### [RECORD EXTRACTS]
────────
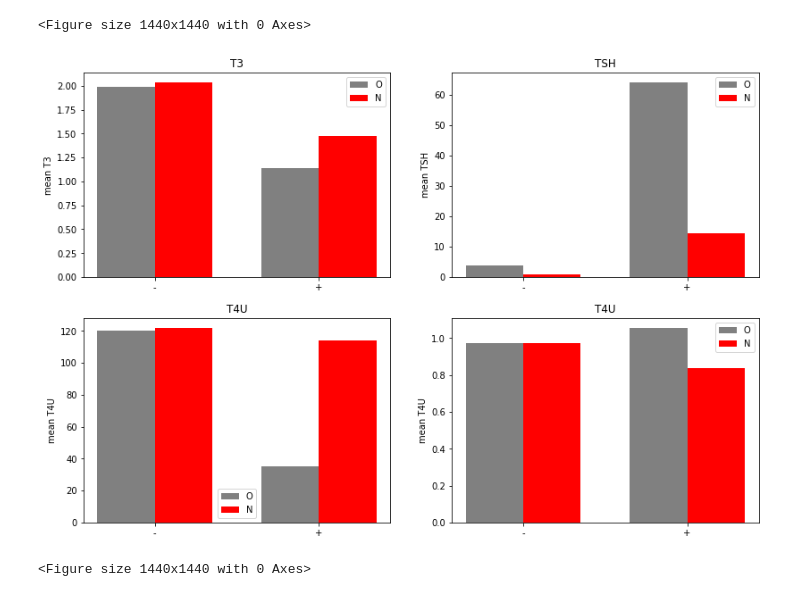
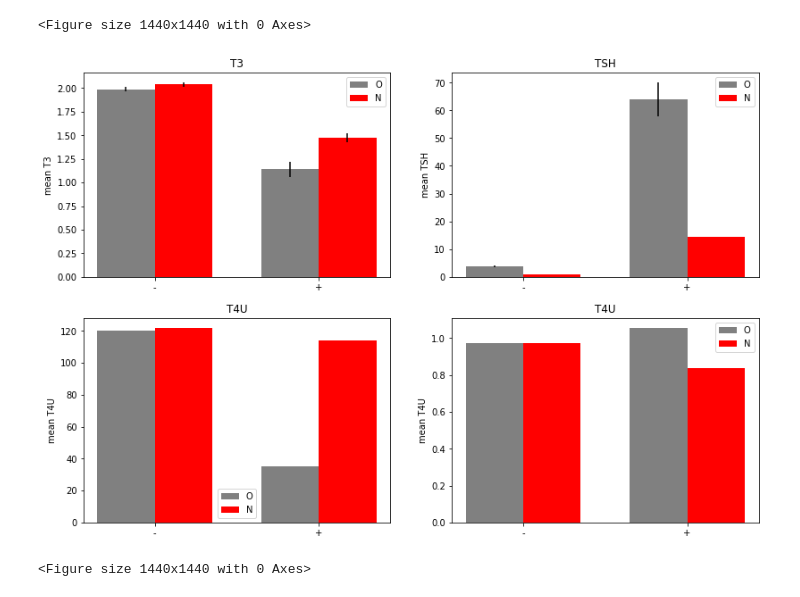
Before and after one commit to karlypaige/Fundamentals-Capstone-Hypothyroid, a Jupyter notebook: Hypothyroid Dataset.ipynb, the cells around one changed output. Drawn from its saved outputs; the diff is of its cells as text; code cells hidden in the pictures.

```diff
--- a/Hypothyroid Dataset.ipynb
+++ b/Hypothyroid Dataset.ipynb
@@ -932,16 +932,15 @@ plt.show()
 <Figure size 1440x1440 with 0 Axes>
 # %%
 #method for calculating errors for bar graph
-def ht_error_calc_2(column, ht_condition, NH_condition):
+def ht_error_calc_2(column1, column2, c2_condition):
 
     try:
-        return (ht[column].loc[(ht[column]!=0)
-                 &(ht['hypothyroid'].isin([ht_condition]))
-                 &(ht['New_Hypothyroid'].isin([NH_condition]))
-                ].std())/((ht[column].loc[(ht[column]!=0)
-                 &(ht['hypothyroid'].isin([ht_condition]))
-                 &(ht['New_Hypothyroid'].isin([NH_condition]))
-                ].count())**.5)
+        return (
+            (ht[column1].loc[(ht[column1]!=0)
+                 &(ht[column2].isin([c2_condition]))].std())
+            /(ht[column1].loc[(ht[column1]!=0)
+                 &(ht[column2].isin([c2_condition]))].count()**.5)
+               )
     except ValueError:
         print('input error')
 # %%
@@ -965,7 +964,8 @@ axarr[0,0].bar(ind, np.array([
                 ].mean()
 ])
     , width, color=fColor,
-               #yerr=(ht_error_calc_2('T3', 'negative', 'f'), ht_error_calc_2('T3', 'hypothyroid', 'f'))
+               yerr=(ht_error_calc_2('T3', 'hypothyroid', 'negative'),
+                     ht_error_calc_2('T3', 'hypothyroid', 'hypothyroid'))
               )
 axarr[0,0].bar(ind+width, np.array([
     ht['T3'].loc[(ht['T3']!=0)
@@ -976,7 +976,7 @@ axarr[0,0].bar(ind+width, np.array([
                 ].mean()
 ])
     , width, color=mColor,
-              #yerr=(ht_error_calc_2('T3', 'negative', 't'), ht_error_calc_2('T3', 'hypothyroid', 't'))
+              yerr=(ht_error_calc_2('T3', 'New_Hypothyroid', 'f'), ht_error_calc_2('T3', 'New_Hypothyroid', 't'))
               )
 axarr[0,0].set_title('T3')
 axarr[0,0].set_ylabel('mean T3')
@@ -993,7 +993,7 @@ axarr[0,1].bar(ind, np.array([
                  ].mean()
 ])
     , width, color=fColor,
-               #yerr=(ht_error_calc_2('TSH', 'negative', 'f'), ht_error_calc_2('TSH', 'hypothyroid', 'f'))
+               yerr=(ht_error_calc_2('TSH', 'hypothyroid', 'negative'), ht_error_calc_2('TSH', 'hypothyroid', 'hypothyroid'))
               )
 axarr[0,1].bar(ind+width, np.array([
     ht['TSH'].loc[(ht['TSH']!=0)
@@ -1004,7 +1004,7 @@ axarr[0,1].bar(ind+width, np.array([
                  ].mean()
 ])
     , width, color=mColor,
-               #yerr=(ht_error_calc_2('TSH', 'negative', 't'), ht_error_calc('TSH', 'hypothyroid', 't'))
+               yerr=(ht_error_calc_2('TSH', 'New_Hypothyroid', 'f'), ht_error_calc('TSH', 'New_Hypothyroid', 't'))
               )
 axarr[0,1].set_title('TSH')
 axarr[0,1].set_ylabel('mean TSH')
@@ -1021,7 +1021,7 @@ axarr[1,0].bar(ind,np.array([
                  ].mean()
 ])
     , width, color=fColor,
-              #yerr=(ht_error_calc_2('FTI', 'negative', 'f'), ht_error_calc_2('FTI', 'hypothyroid', 'f'))
+              yerr=(ht_error_calc_2('FTI', 'hypothyroid', 'negative'), ht_error_calc_2('FTI', 'hypothyroid', 'hypothyroid'))
               )
 axarr[1,0].bar(ind + width,np.array([
     ht['FTI'].loc[(ht['FTI']!=0)
@@ -1032,7 +1032,7 @@ axarr[1,0].bar(ind + width,np.array([
                  ].mean()
 ])
     , width, color=mColor,
-              #yerr=(ht_error_calc_2('FTI', 'negative', 't'), ht_error_calc_2('FTI', 'hypothyroid', 't'))
+              yerr=(ht_error_calc_2('FTI', 'New_Hypothyroid', 'f'), ht_error_calc_2('FTI', 'New_Hypothyroid', 't'))
               )
 axarr[1,0].set_title('T4U')
 axarr[1,0].set_ylabel('mean T4U')
@@ -1043,34 +1043,34 @@ axarr[1,0].legend(legend_values)
 axarr[1,1].bar(ind, np.array([
     ht['T4U'].loc[(ht['T4U']!=0)
                   &(ht['hypothyroid'].isin(['negative']))
                  ].mean(),
     ht['T4U'].loc[(ht['T4U']!=0)
                   &(ht['hypothyroid'].isin(['hypothyroid']))
                  ].mean()
 ])
     , width, color=fColor,
-              #yerr=(ht_error_calc_2('T4U', 'negative', 'f'), ht_error_calc_2('T4U', 'hypothyroid', 'f'))
+              yerr=(ht_error_calc_2('T4U', 'hypothyroid', 'negative'), ht_error_calc_2('T4U', 'hypothyroid', 'hypothyroid'))
                    )
 axarr[1,1].bar(ind + width, np.array([
     ht['T4U'].loc[(ht['T4U']!=0)
                   &(ht['New_Hypothyroid'].isin(['f']))
                  ].mean(),
     ht['T4U'].loc[(ht['T4U']!=0)
                   &(ht['New_Hypothyroid'].isin(['t']))
                  ].mean()
 ])
     , width, color=mColor,
-              #yerr=(ht_error_calc_2('T4U', 'negative', 't'), ht_error_calc_2('T4U', 'hypothyroid', 't'))
+              yerr=(ht_error_calc_2('T4U', 'New_Hypothyroid', 't'), ht_error_calc_2('T4U', 'New_Hypothyroid', 't'))
                    )
 axarr[1,1].set_ylabel('mean T4U')
 axarr[1,1].set_title('T4U')
 axarr[1,1].set_xticks(ind + width / 2)
 axarr[1,1].set_xticklabels(tick_values)
 axarr[1,1].legend(legend_values)
 
 x.subplots_adjust(top=1, right=1)
 
 plt.show()
 # %% [output]
-[figure, old version]
+[figure, new version]
 <Figure size 1440x1440 with 0 Axes>
```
────────
### [EXERCISE PROMPT]
Copy out every line of the listing that includes the string "array".

### [RESPONSE TO THE EXERCISE]
@@ -965,7 +964,8 @@ axarr[0,0].bar(ind, np.array([
 axarr[0,0].bar(ind+width, np.array([
@@ -976,7 +976,7 @@ axarr[0,0].bar(ind+width, np.array([
@@ -993,7 +993,7 @@ axarr[0,1].bar(ind, np.array([
 axarr[0,1].bar(ind+width, np.array([
@@ -1004,7 +1004,7 @@ axarr[0,1].bar(ind+width, np.array([
@@ -1021,7 +1021,7 @@ axarr[1,0].bar(ind,np.array([
 axarr[1,0].bar(ind + width,np.array([
@@ -1032,7 +1032,7 @@ axarr[1,0].bar(ind + width,np.array([
 axarr[1,1].bar(ind, np.array([
 axarr[1,1].bar(ind + width, np.array([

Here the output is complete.